Manila - Philippine President Rodrigo Duterte on Tuesday revoked amnesty given to an opposition senator involved in a failed coup 15 years ago and ordered his arrest, in what would be the second detainment of a senator critical of the president.

Senator Antonio Trillanes, Duterte's most vocal opponent, has repeatedly accused the president of asset concealment and backs complaints lodged with the International Criminal Court (ICC) seeking his indictment over the alleged murders of thousands of criminals and drug dealers.

An executive order printed in the pro-Duterte Manila Times newspaper said amnesty given in 2010 to the former military serviceman was voided because he had not met the minimum requirements to receive it, including admitting his guilt.

The order instructed the justice department and armed forces to pursue criminal and administrative cases against Trillanes, while police and the military were ordered to arrest him and put him in detention to face trial.

Trillanes called it "a stupid executive order" and said he would not resist arrest or try to escape.

"It's a clear case of political persecution," he told reporters at the Senate.

If Trillanes is arrested, he would be the second member of the 24-seat Senate to be detained under Duterte, joining Leila de Lima, a former justice secretary held for 18 months after being accused of facilitating drugs deals in national jails.

Both are critical of Duterte and his war on drugs and have led Senate enquiries into his role in alleged executions of criminals by police, both while the president and when mayor of southern Davao City. Duterte denies wrongdoing.

The ICC in February started a preliminary examination into a complaint against the president, which accuses him of crimes against humanity.

Duterte is currently on an official visit to Israel and his spokesman was due to brief reporters there later on Tuesday.

Trillanes was granted amnesty by former President Benigno Aquino for involvement in a failed 2003 coup and mutiny in 2007.

Both incidents were against then-President Gloria Macapagal Arroyo, an ally of Duterte who in July became speaker of the lower house.

"This incident should be clear to everyone that Mr Duterte is a dictator," Trillanes said.

"He does not respect institutions. That is why we're like this: ordinary people are killed and critics are jailed."

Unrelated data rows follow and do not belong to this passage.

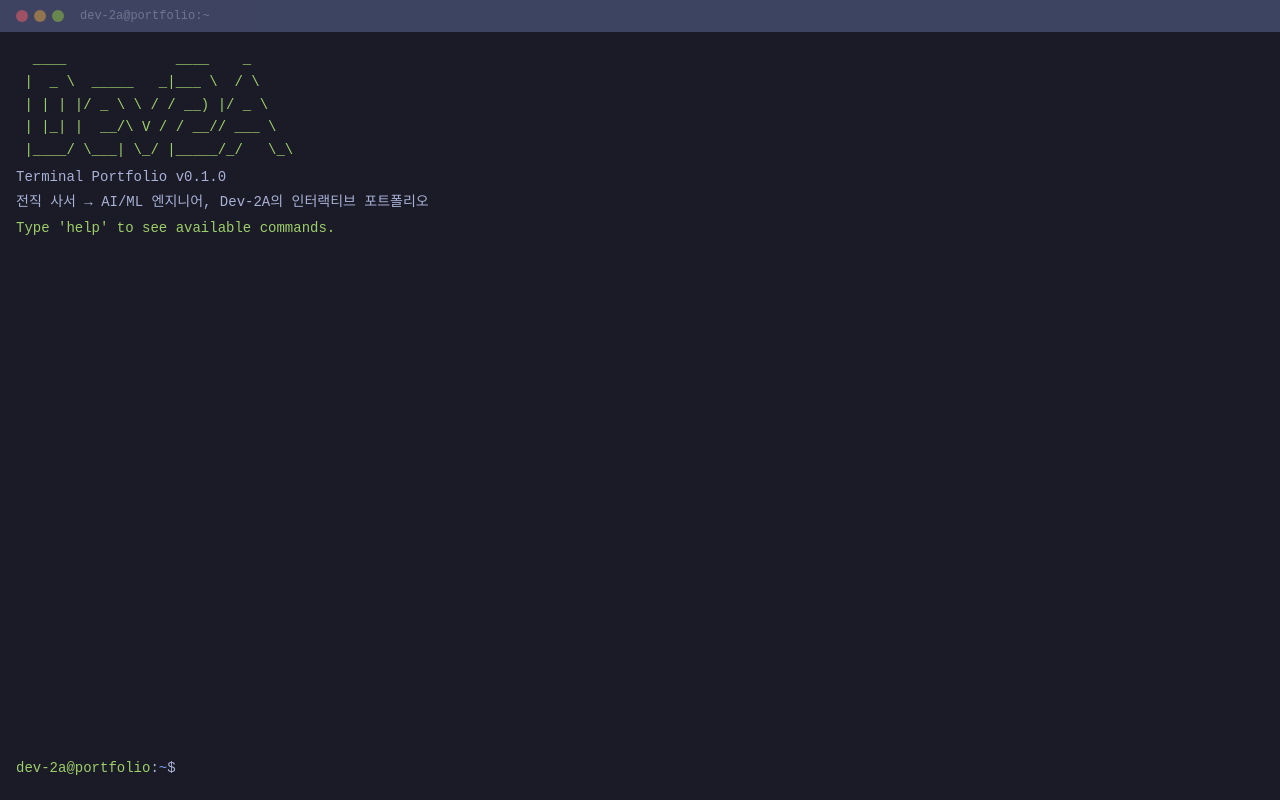
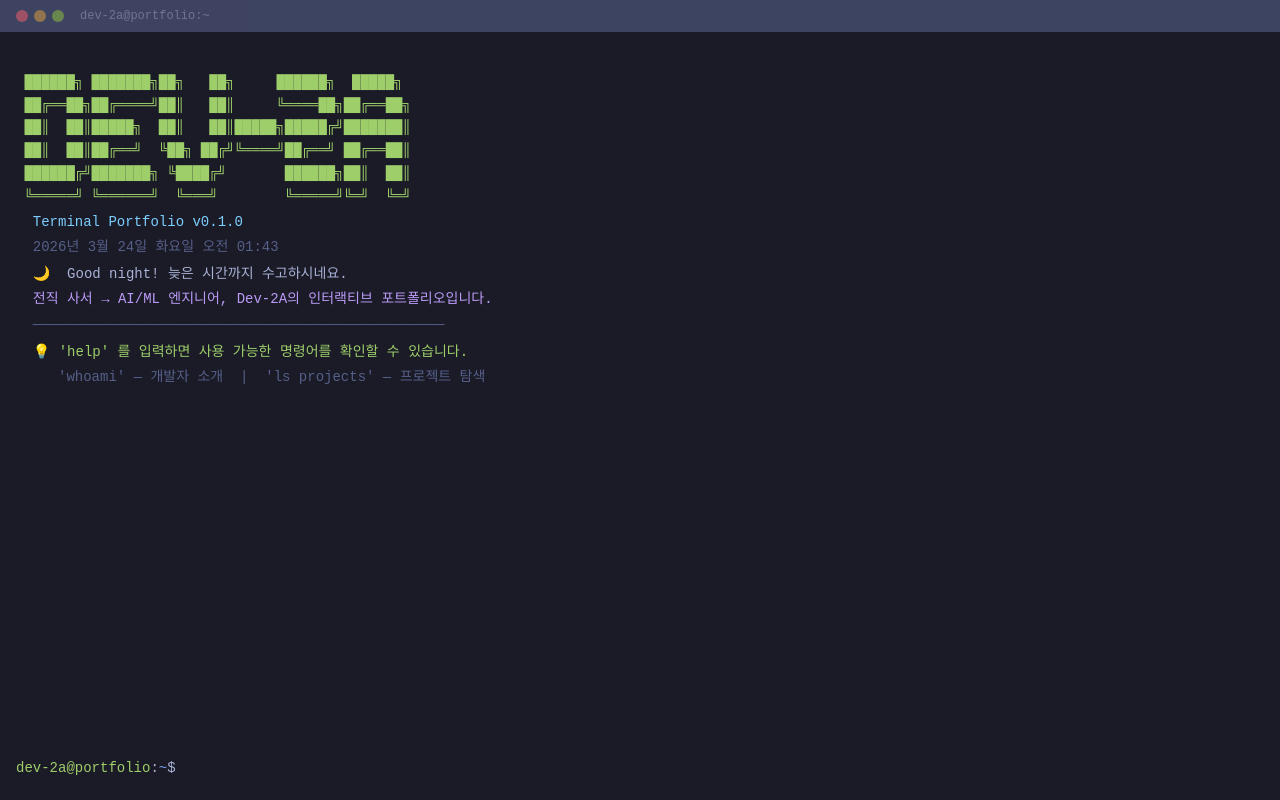
Before and after one commit to Dev-2A/terminal-portfolio, a React (Vite) app: page / in a window 1280 px wide. Built offline with nearby package versions, Linux system fonts and the light colour scheme.

Commit message:
🎨 ASCII 아트 배너 + 동적 웰컴 메시지: 시간대별 인사말, banner 명령어

```diff
--- /dev/null
+++ b/src/commands/cmds/banner.js
@@ -0,0 +1,36 @@
+import { registerCommand } from "../registry";
+import { out } from "../output";
+import { mainBanner, miniBanner, bookArt } from "../../data/ascii";
+
+registerCommand("banner", {
+  description: "ASCII 아트 배너를 표시합니다",
+  usage: "banner [mini|book]",
+  aliases: ["logo"],
+  execute: (args) => {
+    const variant = args[0]?.toLowerCase();
+
+    if (variant === "mini") {
+      return [out.blank(), out.ascii(miniBanner), out.blank()];
+    }
+
+    if (variant === "book") {
+      return [
+        out.blank(),
+        out.ascii(bookArt),
+        out.blank(),
+        out.purple('  "도서관에서 정보를 분류하던 사서가,'),
+        out.purple('   이제는 AI로 정보를 분류합니다."'),
+        out.blank(),
+      ];
+    }
+
+    return [
+      out.blank(),
+      out.ascii(mainBanner),
+      out.blank(),
+      out.cyan("  Terminal Portfolio v0.1.0"),
+      out.comment("  https://github.com/Dev-2A"),
+      out.blank(),
+    ];
+  },
+});
--- a/src/commands/loader.js
+++ b/src/commands/loader.js
@@ -10,3 +10,4 @@ import "./cmds/pwd";
 import "./cmds/open";
 import "./cmds/history";
 import "./cmds/theme";
+import "./cmds/banner";
--- a/src/components/Terminal.jsx
+++ b/src/components/Terminal.jsx
@@ -5,29 +5,10 @@ import { executeCommand } from "../commands/registry";
 import "../commands/loader";
 import fs from "../data/filesystem";
 import { setHistoryRef } from "../commands/cmds/history";
-
-const WELCOME_MESSAGE = [
-  {
-    type: "ascii",
-    content: `  ____             ____    _
- |  _ \\  _____   _|___ \\  / \\
- | | | |/ _ \\ \\ / / __) |/ _ \\
- | |_| |  __/\\ V / / __// ___ \\
- |____/ \\___| \\_/ |_____/_/   \\_\\`,
-  },
-  { type: "info", content: "" },
-  { type: "info", content: "Terminal Portfolio v0.1.0" },
-  {
-    type: "info",
-    content: "전직 사서 → AI/ML 엔지니어, Dev-2A의 인터랙티브 포트폴리오",
-  },
-  { type: "info", content: "" },
-  { type: "success", content: "Type 'help' to see available commands." },
-  { type: "info", content: "" },
-];
+import { getWelcomeMessage } from "../data/welcome";
 
 export default function Terminal() {
-  const [history, setHistory] = useState(WELCOME_MESSAGE);
+  const [history, setHistory] = useState(() => getWelcomeMessage());
   const [commandHistory, setCommandHistory] = useState([]);
   const [historyIndex, setHistoryIndex] = useState(-1);
   const bottomRef = useRef(null);
--- /dev/null
+++ b/src/data/ascii.js
@@ -0,0 +1,38 @@
+// 메인 배너 — 사이트 진입 시 표시
+export const mainBanner = `
+ ██████╗ ███████╗██╗   ██╗     ██████╗  █████╗
+ ██╔══██╗██╔════╝██║   ██║     ╚════██╗██╔══██╗
+ ██║  ██║█████╗  ██║   ██║█████╗█████╔╝███████║
+ ██║  ██║██╔══╝  ╚██╗ ██╔╝╚════╝██╔══╝ ██╔══██║
+ ██████╔╝███████╗ ╚████╔╝       ██████╗██║  ██║
+ ╚═════╝ ╚══════╝  ╚═══╝        ╚═════╝╚═╝  ╚═╝
+`.trimEnd();
+
+// 축소 배너 — clear 후 또는 좁은 화면용
+export const miniBanner = `
+  ____             ____    _
+ |  _ \\  _____   _|___ \\  / \\
+ | | | |/ _ \\ \\ / / __) |/ _ \\
+ | |_| |  __/\\ V / / __// ___ \\
+ |____/ \\___| \\_/ |_____/_/   \\_\\
+`.trimEnd();
+
+// 책 아이콘 — about 명령어 등에서 사용
+export const bookArt = `
+    ________
+   /       /|
+  /       / |
+ /       /  |
+|‾‾‾‾‾‾‾|  |
+|  DEV   |  /
+|  -2A   | /
+|________|/
+`.trimEnd();
+
+// 폴더 아이콘 — ls projects 헤더 등
+export const folderArt = `
+  ┌──────────┐
+  │ 📁 ~/    │
+  │ projects │
+  └──────────┘
+`.trimEnd();
--- /dev/null
+++ b/src/data/welcome.js
@@ -0,0 +1,59 @@
+import { mainBanner } from "./ascii";
+
+export function getWelcomeMessage() {
+  const now = new Date();
+  const hours = now.getHours();
+
+  let greeting;
+  if (hours >= 5 && hours < 12) {
+    greeting = "☀️  Good morning!";
+  } else if (hours >= 12 && hours < 18) {
+    greeting = "🌤️  Good afternoon!";
+  } else if (hours >= 18 && hours < 22) {
+    greeting = "🌆  Good evening!";
+  } else {
+    greeting = "🌙  Good night! 늦은 시간까지 수고하시네요.";
+  }
+
+  const dateStr = now.toLocaleDateString("ko-KR", {
+    year: "numeric",
+    month: "long",
+    day: "numeric",
+    weekday: "long",
+  });
+
+  const timeStr = now.toLocaleTimeString("ko-KR", {
+    hour: "2-digit",
+    minute: "2-digit",
+  });
+
+  return [
+    { type: "ascii", content: mainBanner },
+    { type: "info", content: "" },
+    { type: "cyan", content: "  Terminal Portfolio v0.1.0" },
+    { type: "comment", content: `  ${dateStr} ${timeStr}` },
+    { type: "info", content: "" },
+    { type: "info", content: `  ${greeting}` },
+    {
+      type: "purple",
+      content:
+        "  전직 사서 → AI/ML 엔지니어, Dev-2A의 인터랙티브 포트폴리오입니다.",
+    },
+    { type: "info", content: "" },
+    {
+      type: "comment",
+      content: "  ─────────────────────────────────────────────────",
+    },
+    { type: "info", content: "" },
+    {
+      type: "success",
+      content:
+        "  💡 'help' 를 입력하면 사용 가능한 명령어를 확인할 수 있습니다.",
+    },
+    {
+      type: "comment",
+      content: "     'whoami' — 개발자 소개  |  'ls projects' — 프로젝트 탐색",
+    },
+    { type: "info", content: "" },
+  ];
+}
```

Asked about arresting Trillanes, police spokesman Benigno Durana said any order given by judicial authorities would be complied with.